There's one player in Arizona (Francisco Mejia) that meets the criteria, but his season is just beginning.
That's not a huge list to choose from, and it excludes several players that are having fine seasons, even dominant seasons, but miss the criteria because of age. For example, Tyler Naquin, who is in his Age 22 season, is having an outstanding season in Carolina, and if I were basing this on projections/scouting, he'd be a shoo-in. But that's the point of the criteria: it purposefully makes a player dominating a level reach a higher, more age-appropriate level before he can be included. This is a list designed to just give the casual minor-league follower the prospects worth following, and if I included all the players having decent seasons at lower levels, then the list would be 2 or 3 times larger, and would defeat the purpose of a list, because if everyone's included, then the designation of a prospect loses its meaning. The criteria is strict at lower levels, and much more forgiving in AA and AAA, which is as it should be for this purpose, as results start to matter more at those levels. I fully expect Naquin, once he's promoted to Akron (whether its this year or next), to make this list.
With all that being said, here are the mid-season additions to the Prospects That Matter:
- RHSP Preston Guilmet (Age 25, AAA) - even though he doesn't get rave reviews for his stuff, you argue with what he's done at every level of the organization. A 9th Round selection in 2009, Guilmet's rates have uniformly excellent (career 7.2 H/9, 9.8 SO/9, 2.0 BB/9). Yeah, his upside is a 7th-inning, possibly 8th-inning guy, but there's little risk here.
- C Jake Lowery (Age 22, AA) - The Indians for most of the season have been shuffling their catching prospects up and down their full-season leagues, but I think now they have everyone where they should be. For the first half of the season, Lowery and Roberto Perez shared playing-time, mostly because the Indians had an organizational hole because of injuries and promoted everyone up a level. Lowery probably should have started the season in Carolina again, but he had no problems offensively in a tough hitter's league. A 4th Round pick in 2011, Lowery's upside was as a starting catcher, and it looks like he's back on that path.

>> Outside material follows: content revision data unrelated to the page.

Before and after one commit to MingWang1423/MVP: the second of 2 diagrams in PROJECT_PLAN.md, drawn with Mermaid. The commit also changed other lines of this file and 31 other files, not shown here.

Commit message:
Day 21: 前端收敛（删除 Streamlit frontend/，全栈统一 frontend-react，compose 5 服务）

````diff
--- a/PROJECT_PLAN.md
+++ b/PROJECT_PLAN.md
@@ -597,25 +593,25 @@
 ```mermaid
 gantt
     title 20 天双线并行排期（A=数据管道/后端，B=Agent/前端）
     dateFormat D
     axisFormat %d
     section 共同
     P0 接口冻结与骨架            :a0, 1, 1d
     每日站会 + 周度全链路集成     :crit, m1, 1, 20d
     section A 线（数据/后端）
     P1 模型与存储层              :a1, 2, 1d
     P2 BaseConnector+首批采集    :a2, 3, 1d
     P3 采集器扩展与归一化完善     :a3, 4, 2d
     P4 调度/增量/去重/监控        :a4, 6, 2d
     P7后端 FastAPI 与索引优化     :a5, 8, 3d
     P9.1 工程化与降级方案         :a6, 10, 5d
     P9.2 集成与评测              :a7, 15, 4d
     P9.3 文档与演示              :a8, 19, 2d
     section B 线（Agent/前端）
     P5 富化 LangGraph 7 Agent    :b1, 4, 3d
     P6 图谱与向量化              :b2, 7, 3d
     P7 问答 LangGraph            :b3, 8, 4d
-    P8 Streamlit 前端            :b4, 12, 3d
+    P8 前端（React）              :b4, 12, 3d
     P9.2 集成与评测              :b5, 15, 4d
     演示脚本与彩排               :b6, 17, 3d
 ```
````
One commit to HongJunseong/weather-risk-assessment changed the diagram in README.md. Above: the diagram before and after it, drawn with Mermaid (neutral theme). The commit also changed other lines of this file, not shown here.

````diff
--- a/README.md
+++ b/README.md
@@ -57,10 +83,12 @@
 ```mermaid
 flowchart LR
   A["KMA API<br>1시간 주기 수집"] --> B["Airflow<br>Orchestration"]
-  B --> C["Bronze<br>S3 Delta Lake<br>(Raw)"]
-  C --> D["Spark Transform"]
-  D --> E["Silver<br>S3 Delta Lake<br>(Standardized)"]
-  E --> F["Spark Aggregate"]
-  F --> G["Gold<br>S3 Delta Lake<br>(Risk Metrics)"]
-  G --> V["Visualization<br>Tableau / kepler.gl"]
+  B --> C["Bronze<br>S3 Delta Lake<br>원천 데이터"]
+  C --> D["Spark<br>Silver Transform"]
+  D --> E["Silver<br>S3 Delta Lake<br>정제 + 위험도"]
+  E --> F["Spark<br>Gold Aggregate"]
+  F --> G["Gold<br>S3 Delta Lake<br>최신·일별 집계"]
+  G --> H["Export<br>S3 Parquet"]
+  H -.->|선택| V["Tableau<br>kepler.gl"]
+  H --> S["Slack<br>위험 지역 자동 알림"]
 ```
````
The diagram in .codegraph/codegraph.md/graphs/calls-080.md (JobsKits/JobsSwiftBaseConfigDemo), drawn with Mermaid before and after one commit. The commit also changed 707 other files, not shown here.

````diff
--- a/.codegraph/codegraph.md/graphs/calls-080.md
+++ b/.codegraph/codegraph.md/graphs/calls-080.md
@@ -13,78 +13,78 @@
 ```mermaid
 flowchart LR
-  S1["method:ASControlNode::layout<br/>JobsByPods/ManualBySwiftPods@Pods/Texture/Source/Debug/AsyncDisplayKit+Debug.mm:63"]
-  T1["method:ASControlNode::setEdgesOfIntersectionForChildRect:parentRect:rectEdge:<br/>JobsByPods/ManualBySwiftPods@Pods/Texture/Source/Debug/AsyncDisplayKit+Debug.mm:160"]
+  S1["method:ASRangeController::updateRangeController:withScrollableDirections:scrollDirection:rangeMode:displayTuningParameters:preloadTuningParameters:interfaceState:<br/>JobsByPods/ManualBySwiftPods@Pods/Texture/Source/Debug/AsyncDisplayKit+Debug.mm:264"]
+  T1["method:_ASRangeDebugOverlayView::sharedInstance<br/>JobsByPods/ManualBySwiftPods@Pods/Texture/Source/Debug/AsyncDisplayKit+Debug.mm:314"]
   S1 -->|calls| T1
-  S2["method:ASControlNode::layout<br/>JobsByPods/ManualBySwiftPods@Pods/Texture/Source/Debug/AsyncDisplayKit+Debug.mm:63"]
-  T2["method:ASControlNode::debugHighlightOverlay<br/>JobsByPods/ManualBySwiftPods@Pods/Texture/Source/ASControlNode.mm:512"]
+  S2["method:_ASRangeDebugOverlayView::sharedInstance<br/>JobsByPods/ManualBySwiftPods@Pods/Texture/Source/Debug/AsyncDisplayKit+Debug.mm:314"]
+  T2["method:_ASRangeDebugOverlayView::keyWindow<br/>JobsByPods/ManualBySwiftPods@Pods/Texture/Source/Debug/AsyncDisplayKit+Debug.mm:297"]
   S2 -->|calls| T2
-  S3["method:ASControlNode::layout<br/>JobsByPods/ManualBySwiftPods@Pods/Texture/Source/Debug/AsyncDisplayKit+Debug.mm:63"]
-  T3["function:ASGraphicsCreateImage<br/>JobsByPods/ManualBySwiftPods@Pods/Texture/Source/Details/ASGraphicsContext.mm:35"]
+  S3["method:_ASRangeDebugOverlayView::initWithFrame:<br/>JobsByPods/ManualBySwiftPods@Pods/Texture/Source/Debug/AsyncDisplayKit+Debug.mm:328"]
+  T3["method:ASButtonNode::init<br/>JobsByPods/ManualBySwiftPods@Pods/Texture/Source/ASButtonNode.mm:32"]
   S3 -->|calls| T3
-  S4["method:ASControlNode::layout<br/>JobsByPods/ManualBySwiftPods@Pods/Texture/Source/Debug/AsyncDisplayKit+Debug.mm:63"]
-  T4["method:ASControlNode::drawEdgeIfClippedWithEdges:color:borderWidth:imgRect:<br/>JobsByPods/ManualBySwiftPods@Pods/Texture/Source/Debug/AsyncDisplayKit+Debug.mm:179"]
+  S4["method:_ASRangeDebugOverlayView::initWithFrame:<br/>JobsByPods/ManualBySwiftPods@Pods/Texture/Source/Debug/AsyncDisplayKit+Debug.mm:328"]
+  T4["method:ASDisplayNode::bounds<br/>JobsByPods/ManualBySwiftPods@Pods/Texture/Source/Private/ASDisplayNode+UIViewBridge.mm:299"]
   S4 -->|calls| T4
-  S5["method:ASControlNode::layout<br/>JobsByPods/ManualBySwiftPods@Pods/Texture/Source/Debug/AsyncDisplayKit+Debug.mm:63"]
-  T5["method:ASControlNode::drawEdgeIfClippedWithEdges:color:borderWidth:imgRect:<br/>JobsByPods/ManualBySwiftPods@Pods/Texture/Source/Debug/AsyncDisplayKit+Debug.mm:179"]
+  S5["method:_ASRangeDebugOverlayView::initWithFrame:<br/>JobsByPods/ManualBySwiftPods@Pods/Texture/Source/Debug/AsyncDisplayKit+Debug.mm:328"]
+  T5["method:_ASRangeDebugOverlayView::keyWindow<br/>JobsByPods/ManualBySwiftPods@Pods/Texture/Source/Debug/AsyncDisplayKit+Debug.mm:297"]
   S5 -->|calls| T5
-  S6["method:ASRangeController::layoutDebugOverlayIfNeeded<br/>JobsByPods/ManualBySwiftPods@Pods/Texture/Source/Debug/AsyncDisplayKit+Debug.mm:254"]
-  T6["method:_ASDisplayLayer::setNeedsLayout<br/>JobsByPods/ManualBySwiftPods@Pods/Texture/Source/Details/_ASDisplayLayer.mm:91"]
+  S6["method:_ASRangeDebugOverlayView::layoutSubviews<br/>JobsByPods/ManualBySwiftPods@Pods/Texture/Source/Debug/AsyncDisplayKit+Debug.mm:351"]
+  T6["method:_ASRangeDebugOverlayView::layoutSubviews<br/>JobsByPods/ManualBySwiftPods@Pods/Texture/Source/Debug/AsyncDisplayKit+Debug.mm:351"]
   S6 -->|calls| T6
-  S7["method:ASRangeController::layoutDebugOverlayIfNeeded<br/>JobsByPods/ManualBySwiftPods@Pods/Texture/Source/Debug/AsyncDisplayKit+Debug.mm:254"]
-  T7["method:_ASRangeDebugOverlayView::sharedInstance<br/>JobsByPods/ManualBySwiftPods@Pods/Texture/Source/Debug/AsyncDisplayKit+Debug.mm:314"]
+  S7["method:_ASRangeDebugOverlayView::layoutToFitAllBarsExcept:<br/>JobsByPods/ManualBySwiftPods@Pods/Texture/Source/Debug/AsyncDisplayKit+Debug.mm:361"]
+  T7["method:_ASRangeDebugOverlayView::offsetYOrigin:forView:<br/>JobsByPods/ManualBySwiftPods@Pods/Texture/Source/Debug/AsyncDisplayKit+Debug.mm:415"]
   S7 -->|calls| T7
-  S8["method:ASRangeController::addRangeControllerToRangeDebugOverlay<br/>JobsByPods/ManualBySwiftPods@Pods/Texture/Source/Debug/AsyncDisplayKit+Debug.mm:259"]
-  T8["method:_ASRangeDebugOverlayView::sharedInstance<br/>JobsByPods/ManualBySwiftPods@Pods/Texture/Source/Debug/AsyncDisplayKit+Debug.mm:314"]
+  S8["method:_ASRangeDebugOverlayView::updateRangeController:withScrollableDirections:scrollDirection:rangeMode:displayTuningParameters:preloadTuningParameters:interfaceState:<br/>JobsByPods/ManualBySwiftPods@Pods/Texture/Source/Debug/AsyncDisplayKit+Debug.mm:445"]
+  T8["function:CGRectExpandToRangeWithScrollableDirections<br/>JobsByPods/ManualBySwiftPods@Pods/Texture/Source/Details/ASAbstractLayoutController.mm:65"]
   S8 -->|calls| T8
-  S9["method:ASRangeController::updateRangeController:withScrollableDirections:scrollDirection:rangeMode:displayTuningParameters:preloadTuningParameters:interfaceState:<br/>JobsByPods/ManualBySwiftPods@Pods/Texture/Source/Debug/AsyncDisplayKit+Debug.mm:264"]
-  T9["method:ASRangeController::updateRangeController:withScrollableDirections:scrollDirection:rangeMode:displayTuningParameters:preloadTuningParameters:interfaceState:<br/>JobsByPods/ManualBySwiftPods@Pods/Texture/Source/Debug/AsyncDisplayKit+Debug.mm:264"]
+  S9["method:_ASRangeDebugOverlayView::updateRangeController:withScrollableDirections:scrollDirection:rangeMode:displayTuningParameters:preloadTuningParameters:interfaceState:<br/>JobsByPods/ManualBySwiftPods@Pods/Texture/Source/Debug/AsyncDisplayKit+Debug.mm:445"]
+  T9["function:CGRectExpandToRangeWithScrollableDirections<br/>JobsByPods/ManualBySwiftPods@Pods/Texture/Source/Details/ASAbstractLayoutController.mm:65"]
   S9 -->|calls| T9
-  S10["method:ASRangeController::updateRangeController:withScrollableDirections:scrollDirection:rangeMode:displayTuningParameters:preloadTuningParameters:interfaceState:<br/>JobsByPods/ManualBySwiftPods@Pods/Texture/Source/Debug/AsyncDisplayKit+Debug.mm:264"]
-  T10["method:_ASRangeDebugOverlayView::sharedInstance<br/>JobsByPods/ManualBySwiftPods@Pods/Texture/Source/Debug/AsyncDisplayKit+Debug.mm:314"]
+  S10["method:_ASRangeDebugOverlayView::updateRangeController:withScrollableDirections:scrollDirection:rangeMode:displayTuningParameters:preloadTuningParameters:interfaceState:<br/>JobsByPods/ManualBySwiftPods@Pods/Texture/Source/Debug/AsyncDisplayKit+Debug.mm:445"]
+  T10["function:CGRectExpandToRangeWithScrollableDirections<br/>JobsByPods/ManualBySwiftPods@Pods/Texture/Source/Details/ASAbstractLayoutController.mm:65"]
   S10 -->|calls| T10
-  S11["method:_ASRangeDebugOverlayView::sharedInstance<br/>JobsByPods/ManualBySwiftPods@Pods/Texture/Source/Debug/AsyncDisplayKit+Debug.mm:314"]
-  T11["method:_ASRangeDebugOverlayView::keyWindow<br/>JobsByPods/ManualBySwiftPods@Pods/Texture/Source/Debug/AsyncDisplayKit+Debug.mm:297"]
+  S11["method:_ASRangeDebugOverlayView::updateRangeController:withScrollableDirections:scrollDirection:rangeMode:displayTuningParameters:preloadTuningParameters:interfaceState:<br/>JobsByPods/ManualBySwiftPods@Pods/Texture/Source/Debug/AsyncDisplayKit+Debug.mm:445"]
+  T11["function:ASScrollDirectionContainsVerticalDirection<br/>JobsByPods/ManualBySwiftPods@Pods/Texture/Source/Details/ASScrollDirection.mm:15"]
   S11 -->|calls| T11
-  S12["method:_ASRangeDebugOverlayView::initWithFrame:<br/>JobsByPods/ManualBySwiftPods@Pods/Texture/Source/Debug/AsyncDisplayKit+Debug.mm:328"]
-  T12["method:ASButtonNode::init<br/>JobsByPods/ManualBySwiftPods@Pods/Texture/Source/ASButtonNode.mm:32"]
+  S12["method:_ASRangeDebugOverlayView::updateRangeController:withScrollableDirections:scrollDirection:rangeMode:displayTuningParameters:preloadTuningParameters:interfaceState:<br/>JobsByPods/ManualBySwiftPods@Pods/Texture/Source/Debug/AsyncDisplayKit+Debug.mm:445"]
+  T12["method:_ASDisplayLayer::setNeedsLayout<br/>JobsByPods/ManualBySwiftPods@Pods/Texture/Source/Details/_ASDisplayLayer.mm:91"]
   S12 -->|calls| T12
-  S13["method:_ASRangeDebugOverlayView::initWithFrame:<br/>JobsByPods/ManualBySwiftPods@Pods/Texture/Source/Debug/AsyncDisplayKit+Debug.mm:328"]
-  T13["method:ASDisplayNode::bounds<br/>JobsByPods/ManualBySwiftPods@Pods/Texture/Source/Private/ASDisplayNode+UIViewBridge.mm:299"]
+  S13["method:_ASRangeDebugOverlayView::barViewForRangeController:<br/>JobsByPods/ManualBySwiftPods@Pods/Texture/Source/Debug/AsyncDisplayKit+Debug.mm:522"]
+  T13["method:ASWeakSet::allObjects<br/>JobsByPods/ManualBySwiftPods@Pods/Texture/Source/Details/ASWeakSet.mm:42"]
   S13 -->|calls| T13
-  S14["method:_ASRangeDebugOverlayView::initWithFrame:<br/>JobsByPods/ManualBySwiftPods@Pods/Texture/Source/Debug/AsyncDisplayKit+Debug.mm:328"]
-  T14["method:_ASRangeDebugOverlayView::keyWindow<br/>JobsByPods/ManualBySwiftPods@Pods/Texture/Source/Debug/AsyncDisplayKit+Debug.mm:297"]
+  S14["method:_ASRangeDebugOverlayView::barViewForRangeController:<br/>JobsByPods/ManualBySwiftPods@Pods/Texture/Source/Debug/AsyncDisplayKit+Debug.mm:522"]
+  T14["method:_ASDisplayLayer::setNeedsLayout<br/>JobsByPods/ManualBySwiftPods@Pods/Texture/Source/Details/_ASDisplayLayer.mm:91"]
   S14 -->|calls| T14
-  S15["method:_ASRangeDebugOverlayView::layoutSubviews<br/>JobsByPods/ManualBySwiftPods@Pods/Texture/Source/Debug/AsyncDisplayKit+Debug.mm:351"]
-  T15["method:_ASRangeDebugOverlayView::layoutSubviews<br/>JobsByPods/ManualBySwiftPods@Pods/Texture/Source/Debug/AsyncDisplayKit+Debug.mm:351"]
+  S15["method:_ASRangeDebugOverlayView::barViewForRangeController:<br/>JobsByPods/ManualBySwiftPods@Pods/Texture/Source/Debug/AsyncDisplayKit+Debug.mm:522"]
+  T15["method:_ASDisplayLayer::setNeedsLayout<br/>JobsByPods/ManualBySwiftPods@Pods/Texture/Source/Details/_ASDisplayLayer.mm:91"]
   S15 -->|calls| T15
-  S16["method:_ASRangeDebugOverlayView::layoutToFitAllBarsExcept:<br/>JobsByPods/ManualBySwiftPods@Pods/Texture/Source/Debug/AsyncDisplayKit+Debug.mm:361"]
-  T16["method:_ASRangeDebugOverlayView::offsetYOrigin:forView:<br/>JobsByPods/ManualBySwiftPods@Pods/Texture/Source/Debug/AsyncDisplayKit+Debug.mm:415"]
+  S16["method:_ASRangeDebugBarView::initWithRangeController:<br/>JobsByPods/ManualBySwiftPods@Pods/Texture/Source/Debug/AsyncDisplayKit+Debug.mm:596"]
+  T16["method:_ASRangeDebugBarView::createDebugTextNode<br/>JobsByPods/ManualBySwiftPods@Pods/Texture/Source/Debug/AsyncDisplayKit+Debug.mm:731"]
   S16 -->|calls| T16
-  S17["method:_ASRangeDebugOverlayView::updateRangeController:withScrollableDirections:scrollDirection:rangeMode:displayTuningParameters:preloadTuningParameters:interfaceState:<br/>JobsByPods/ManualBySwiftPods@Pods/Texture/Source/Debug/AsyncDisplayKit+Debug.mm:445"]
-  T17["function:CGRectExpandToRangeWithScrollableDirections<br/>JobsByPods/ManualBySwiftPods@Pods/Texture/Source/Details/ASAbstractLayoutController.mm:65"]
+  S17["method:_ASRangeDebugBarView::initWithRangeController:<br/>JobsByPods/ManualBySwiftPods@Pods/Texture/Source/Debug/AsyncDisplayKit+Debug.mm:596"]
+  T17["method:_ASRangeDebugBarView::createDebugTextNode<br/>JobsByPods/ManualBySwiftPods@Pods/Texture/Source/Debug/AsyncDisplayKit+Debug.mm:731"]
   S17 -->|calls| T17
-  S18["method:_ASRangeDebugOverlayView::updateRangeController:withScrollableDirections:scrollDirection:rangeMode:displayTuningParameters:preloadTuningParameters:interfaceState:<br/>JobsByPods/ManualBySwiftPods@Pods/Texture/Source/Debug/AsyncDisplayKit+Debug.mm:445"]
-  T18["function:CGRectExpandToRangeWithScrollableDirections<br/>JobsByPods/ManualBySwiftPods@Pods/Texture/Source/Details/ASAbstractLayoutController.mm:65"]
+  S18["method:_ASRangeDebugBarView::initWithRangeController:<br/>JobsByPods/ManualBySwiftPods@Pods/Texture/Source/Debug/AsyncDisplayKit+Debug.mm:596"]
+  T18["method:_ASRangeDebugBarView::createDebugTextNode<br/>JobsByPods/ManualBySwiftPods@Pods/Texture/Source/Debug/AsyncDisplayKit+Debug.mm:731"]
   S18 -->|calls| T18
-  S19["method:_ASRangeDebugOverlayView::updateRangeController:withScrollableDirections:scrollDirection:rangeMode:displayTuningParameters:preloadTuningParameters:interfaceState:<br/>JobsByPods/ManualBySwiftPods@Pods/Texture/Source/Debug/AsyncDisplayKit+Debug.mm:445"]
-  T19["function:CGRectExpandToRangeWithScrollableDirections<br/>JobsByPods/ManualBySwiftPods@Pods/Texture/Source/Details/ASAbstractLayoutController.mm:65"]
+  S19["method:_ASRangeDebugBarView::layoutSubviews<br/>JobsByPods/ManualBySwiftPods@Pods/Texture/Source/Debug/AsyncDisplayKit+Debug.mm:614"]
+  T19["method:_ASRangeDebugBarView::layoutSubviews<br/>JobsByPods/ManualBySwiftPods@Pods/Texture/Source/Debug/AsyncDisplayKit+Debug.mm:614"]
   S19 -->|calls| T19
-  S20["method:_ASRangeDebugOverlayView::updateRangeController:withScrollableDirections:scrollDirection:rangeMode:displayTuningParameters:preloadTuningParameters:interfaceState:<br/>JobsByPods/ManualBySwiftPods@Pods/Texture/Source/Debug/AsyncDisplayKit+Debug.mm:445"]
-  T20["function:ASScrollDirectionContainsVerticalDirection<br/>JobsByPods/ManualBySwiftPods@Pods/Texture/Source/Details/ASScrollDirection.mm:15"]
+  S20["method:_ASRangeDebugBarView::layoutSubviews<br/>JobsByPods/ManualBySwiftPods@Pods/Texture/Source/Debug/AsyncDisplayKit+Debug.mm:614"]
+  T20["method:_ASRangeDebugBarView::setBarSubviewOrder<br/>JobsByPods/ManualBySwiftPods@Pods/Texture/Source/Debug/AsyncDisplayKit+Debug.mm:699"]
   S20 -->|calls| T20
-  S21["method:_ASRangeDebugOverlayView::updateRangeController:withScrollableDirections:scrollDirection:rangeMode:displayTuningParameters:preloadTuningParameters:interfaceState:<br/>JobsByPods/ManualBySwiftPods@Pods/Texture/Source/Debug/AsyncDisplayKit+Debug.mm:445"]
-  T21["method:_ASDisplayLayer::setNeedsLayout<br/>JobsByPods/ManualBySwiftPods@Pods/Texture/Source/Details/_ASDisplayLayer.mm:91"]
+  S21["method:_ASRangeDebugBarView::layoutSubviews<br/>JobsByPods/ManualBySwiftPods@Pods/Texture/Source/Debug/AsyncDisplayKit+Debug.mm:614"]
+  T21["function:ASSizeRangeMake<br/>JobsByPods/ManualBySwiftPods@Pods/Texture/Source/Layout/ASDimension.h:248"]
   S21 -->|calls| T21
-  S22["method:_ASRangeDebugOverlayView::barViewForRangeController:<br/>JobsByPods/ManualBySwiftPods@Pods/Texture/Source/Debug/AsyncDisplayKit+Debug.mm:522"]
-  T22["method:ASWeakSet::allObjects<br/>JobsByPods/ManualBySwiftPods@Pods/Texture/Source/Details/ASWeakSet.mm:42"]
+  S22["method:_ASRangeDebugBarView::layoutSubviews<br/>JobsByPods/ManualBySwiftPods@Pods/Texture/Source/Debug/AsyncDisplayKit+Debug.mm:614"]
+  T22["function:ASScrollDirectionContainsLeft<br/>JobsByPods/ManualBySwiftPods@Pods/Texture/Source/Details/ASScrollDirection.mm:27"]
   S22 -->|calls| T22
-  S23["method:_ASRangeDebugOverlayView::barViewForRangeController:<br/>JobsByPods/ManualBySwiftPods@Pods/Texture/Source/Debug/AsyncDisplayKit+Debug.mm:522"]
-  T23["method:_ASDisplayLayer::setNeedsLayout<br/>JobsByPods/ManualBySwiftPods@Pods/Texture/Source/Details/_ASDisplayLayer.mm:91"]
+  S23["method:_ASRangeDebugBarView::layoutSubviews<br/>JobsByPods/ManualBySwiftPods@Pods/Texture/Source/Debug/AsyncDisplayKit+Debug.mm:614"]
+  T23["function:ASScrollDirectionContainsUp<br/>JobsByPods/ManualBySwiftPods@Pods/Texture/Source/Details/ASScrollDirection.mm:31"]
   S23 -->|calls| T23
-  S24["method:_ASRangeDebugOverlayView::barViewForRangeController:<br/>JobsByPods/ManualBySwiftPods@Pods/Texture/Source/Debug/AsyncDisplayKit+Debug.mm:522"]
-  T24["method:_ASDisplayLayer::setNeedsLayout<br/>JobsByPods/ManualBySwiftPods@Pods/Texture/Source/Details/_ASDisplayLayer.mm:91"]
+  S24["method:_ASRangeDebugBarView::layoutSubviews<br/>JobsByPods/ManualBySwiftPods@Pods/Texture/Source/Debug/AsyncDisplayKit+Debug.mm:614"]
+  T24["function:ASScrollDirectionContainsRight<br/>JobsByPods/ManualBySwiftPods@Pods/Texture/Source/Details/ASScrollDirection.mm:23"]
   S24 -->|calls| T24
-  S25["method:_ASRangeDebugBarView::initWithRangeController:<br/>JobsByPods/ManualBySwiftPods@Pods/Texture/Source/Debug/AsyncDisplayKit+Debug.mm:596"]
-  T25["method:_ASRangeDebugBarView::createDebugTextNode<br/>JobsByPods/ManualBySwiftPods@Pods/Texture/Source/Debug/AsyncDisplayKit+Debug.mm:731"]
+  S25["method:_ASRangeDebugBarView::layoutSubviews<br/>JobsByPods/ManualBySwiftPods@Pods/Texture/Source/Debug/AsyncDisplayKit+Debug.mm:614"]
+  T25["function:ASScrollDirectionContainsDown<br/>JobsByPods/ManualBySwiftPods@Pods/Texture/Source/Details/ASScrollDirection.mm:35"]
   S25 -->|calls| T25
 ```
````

- LHSP Shawn Morimando (Age 20, A+) - In an organization rife with disappointing pitchers, Morimando has exceeded all expectations. A 19th Round selection in 2011, Shawn has blown past other more celebrated high school arms to excel at Advanced A. He has a four-pitch mix, and is very polished for someone his age. His stuff isn't exceptional, and that worries me, but he's more than fulfilled the criteria for inclusion here.
Anthony Santander is doing OK in Lake County, but he's not having what I consider a solid season. Likewise, Chun Chen is struggling a bit in his first taste of AAA. Both were borderline choices, but I decided to err on the side of caution for now.
Next: A review of the current PTM list, and of prospects that might make the list in the future.